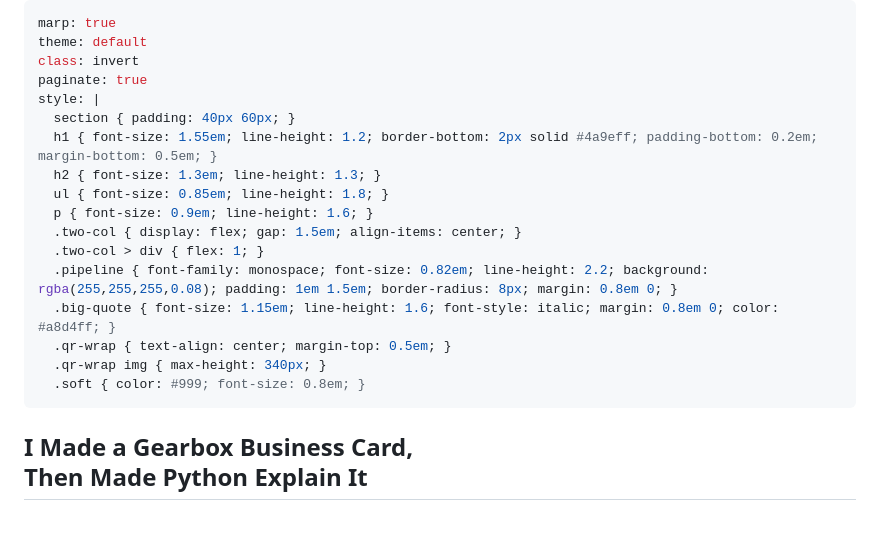
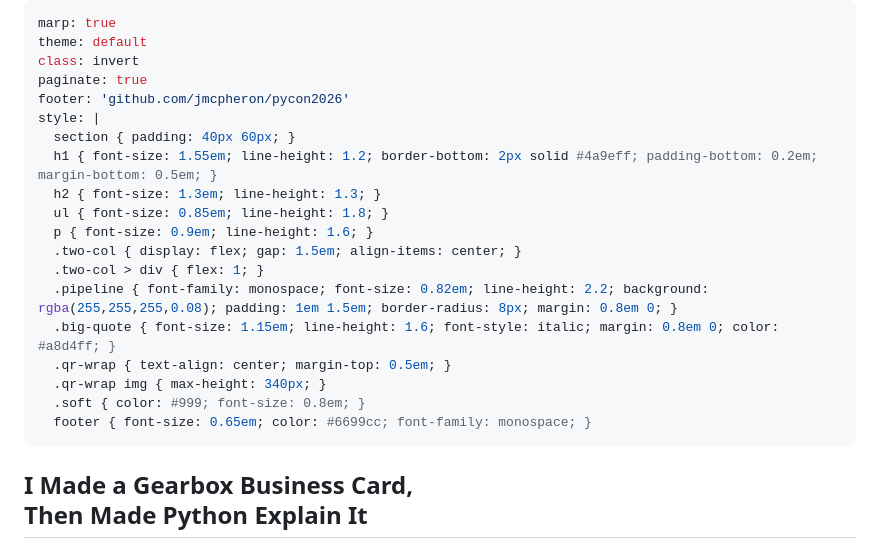
Before and after one commit to jmcpheron/pycon2026, a Markdown page: docs/slides/lightning-talk.md, the part around the change. GitHub-like rendering; blank space fills up the shorter version.

Commit message:
slides: add persistent GitHub URL footer to every slide
Audience members can find the repo and browse the animated GIFs
at any point during the talk.

```diff
--- a/docs/slides/lightning-talk.md
+++ b/docs/slides/lightning-talk.md
@@ -3,6 +3,7 @@ marp: true
 theme: default
 class: invert
 paginate: true
+footer: 'github.com/jmcpheron/pycon2026'
 style: |
   section { padding: 40px 60px; }
   h1 { font-size: 1.55em; line-height: 1.2; border-bottom: 2px solid #4a9eff; padding-bottom: 0.2em; margin-bottom: 0.5em; }
@@ -16,6 +17,7 @@ style: |
   .qr-wrap { text-align: center; margin-top: 0.5em; }
   .qr-wrap img { max-height: 340px; }
   .soft { color: #999; font-size: 0.8em; }
+  footer { font-size: 0.65em; color: #6699cc; font-family: monospace; }
 ---
 
 <!-- _class: lead -->
```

- [What is required] Copy down every line of the material above that includes the string "font".

- [Solution for this exercise]
   h1 { font-size: 1.55em; line-height: 1.2; border-bottom: 2px solid #4a9eff; padding-bottom: 0.2em; margin-bottom: 0.5em; }
   .soft { color: #999; font-size: 0.8em; }
+  footer { font-size: 0.65em; color: #6699cc; font-family: monospace; }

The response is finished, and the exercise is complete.